What is needed -> Scan the entries for lines with the word "limit", then copy those lines.

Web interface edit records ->

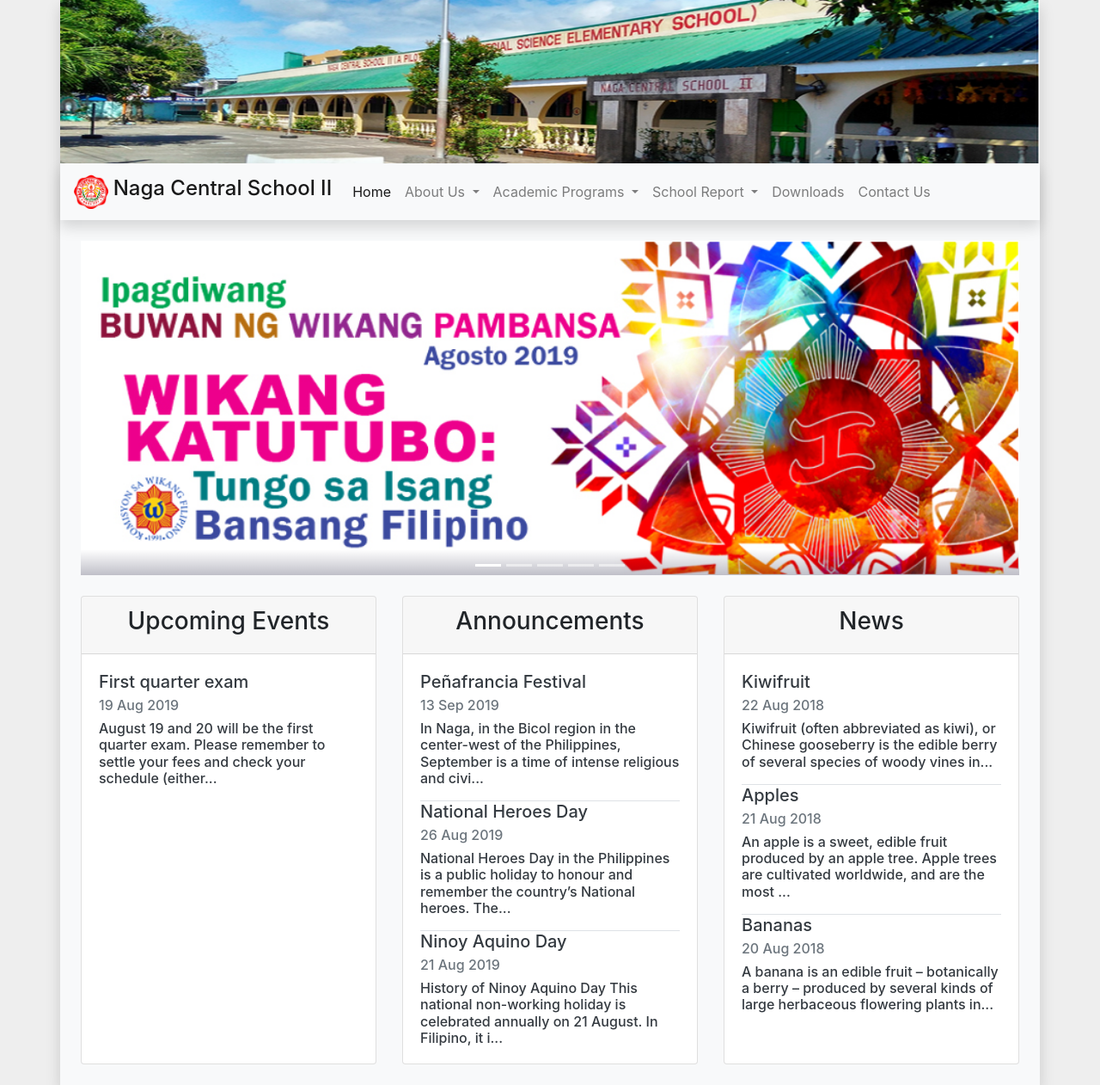
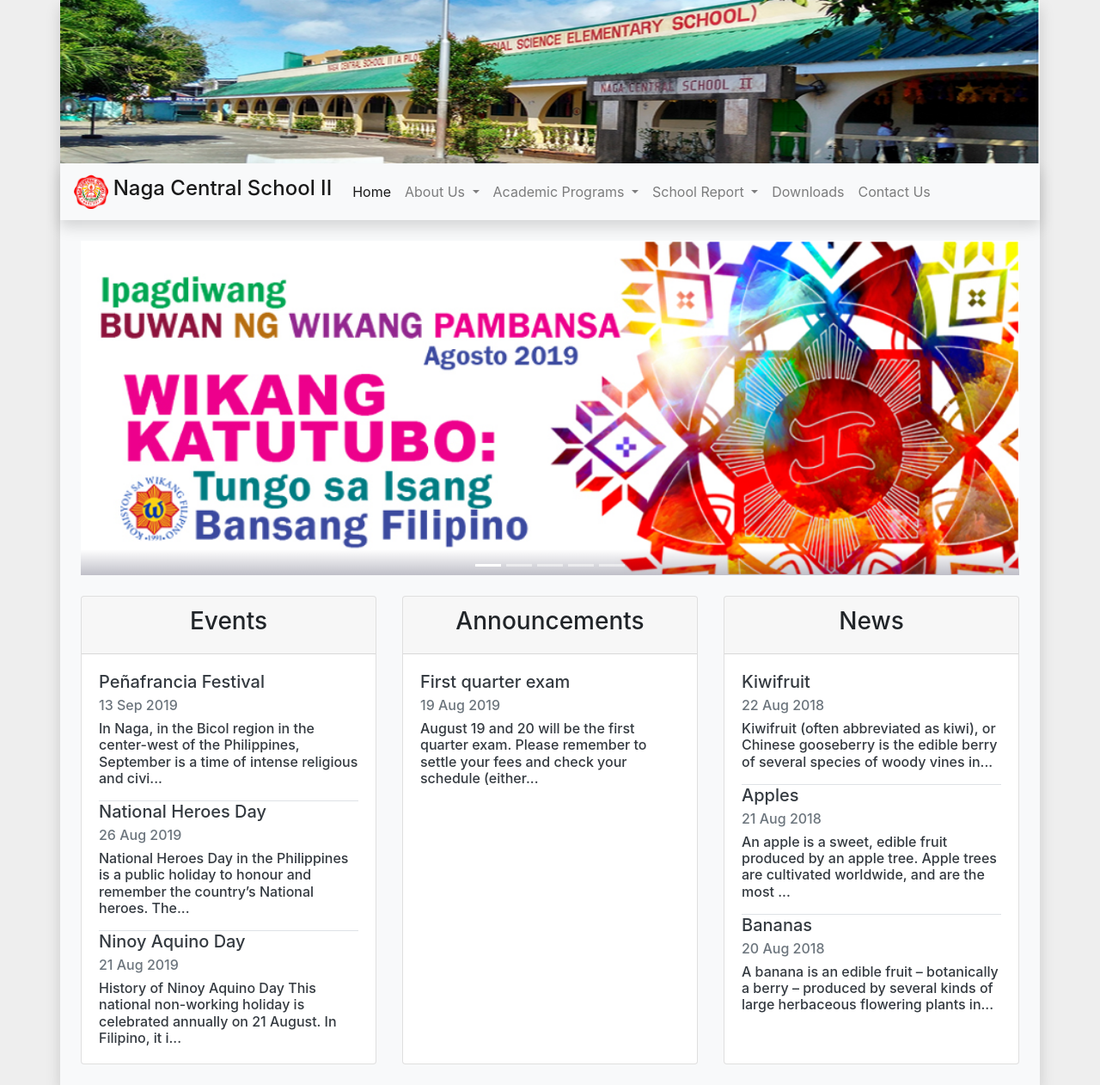
Before and after one commit to nagacentralschool2/nagacentralschool2.github.io, a Jekyll site: the page built from index.html, in a window 1280 px wide. Shown: the whole page at 86% size. Built offline with Jekyll 4.4.1, drawn with Linux system fonts in a browser that asks for light colours.

Commit message:
Created home-card.html to reuse code for the 3 cards

```diff
--- /dev/null
+++ b/_includes/home-card.html
@@ -0,0 +1,26 @@
+<div class="col-lg-4 col-md-6">
+  <div class="card h-100">
+    <div class="card-header text-center">
+      <h3>{{ include.title }}</h3>
+    </div>
+    <div class="card-body">
+      {% assign count = include.items | size %}
+      {% for item in include.items limit:include.limit %}
+      <a href="{{ item.url }}" class="text-dark text-decoration-none">
+        <h5 class="card-title">{{ item.title }}</h5>
+        <h6 class="card-subtitle mb-2 text-muted">{{ item.date | date_to_string }}</h6>
+        {% comment %} class "line-clamp" does not work, we get a "p" tag inside excerpt. {% endcomment %}
+        <h6 class="card-text {% if forloop.last == false or count > include.limit %} border-bottom pb-3 {% endif %}">
+          {{ item.content | strip_html | truncate: 120 }}</h6>
+      </a>
+      {% endfor %}
+
+      {% if count > include.limit %}
+      <a href="{{ include.linkAll }}" class="text-dark text-decoration-none">
+        <h6 class="card-subtitle pt-2">See all {{ count }} {{ include.title | downcase }}</h6>
+      </a>
+      {% endif %}
+
+    </div>
+  </div>
+</div>
--- a/_includes/home-content.html
+++ b/_includes/home-content.html
@@ -1,62 +1,11 @@
 <div class="row pt-4">
 
-  <div class="col-lg-4 col-md-6">
-    <div class="card h-100">
-      <div class="card-header text-center">
-        <h3>Upcoming Events</h3>
-      </div>
-      <div class="card-body">
-        {% assign sortedItems = site.announcements | reverse %}
-        {% for item in sortedItems limit:3 %}
-        <a href="{{ item.url }}" class="text-dark text-decoration-none">
-          <h5 class="card-title">{{ item.title }}</h5>
-          <h6 class="card-subtitle mb-2 text-muted">{{ item.date | date_to_string }}</h6>
-          {% comment %} class "line-clamp" does not work, we get a "p" tag inside excerpt. {% endcomment %}
-          <h6 class="card-text {% if forloop.last == false %} border-bottom pb-3 {% endif %}">
-            {{ item.content | strip_html | truncate: 120 }}</h6>
-        </a>
-        {% endfor %}
-      </div>
-    </div>
-  </div>
+  {% assign sortedEvents = site.events | reverse %}
+  {% include home-card.html title='Events' items=sortedEvents linkAll='events.html' limit=3 %}
 
-  <div class="col-lg-4 col-md-6">
-    <div class="card h-100">
-      <div class="card-header text-center">
-        <h3>Announcements</h3>
-      </div>
-      <div class="card-body">
-        {% assign sortedItems = site.events | reverse %}
-        {% for item in sortedItems limit:3 %}
-        <a href="{{ item.url }}" class="text-dark text-decoration-none">
-          <h5 class="card-title">{{ item.title }}</h5>
-          <h6 class="card-subtitle mb-2 text-muted">{{ item.date | date_to_string }}</h6>
-          {% comment %} class "line-clamp" does not work, we get a "p" tag inside excerpt. {% endcomment %}
-          <h6 class="card-text {% if forloop.last == false %} border-bottom pb-3 {% endif %}">
-            {{ item.content | strip_html | truncate: 120 }}</h6>
-        </a>
-        {% endfor %}
-      </div>
-    </div>
-  </div>
+  {% assign sortedAnnouncements = site.announcements | reverse %}
+  {% include home-card.html title='Announcements' items=sortedAnnouncements limit=3 %}
 
-  <div class="col-lg-4 col-md">
-    <div class="card h-100">
-      <div class="card-header text-center">
-        <h3>News</h3>
-      </div>
-      <div class="card-body">
-        {% for item in site.posts limit:3 %}
-        <a href="{{ item.url }}" class="text-dark text-decoration-none">
-          <h5 class="card-title">{{ item.title }}</h5>
-          <h6 class="card-subtitle mb-2 text-muted">{{ item.date | date_to_string }}</h6>
-          {% comment %} class "line-clamp" does not work, we get a "p" tag inside excerpt. {% endcomment %}
-          <h6 class="card-text {% if forloop.last == false %} border-bottom pb-3 {% endif %}">
-            {{ item.content | strip_html | truncate: 120 }}</h6>
-        </a>
-        {% endfor %}
-      </div>
-    </div>
-  </div>
+  {% include home-card.html title='News' items=site.posts limit=3 %}
 
 </div>
```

Output ->
+      {% for item in include.items limit:include.limit %}
+        <h6 class="card-text {% if forloop.last == false or count > include.limit %} border-bottom pb-3 {% endif %}">
+      {% if count > include.limit %}
-        {% for item in sortedItems limit:3 %}
+  {% include home-card.html title='Events' items=sortedEvents linkAll='events.html' limit=3 %}
-        {% for item in sortedItems limit:3 %}
+  {% include home-card.html title='Announcements' items=sortedAnnouncements limit=3 %}
-        {% for item in site.posts limit:3 %}
+  {% include home-card.html title='News' items=site.posts limit=3 %}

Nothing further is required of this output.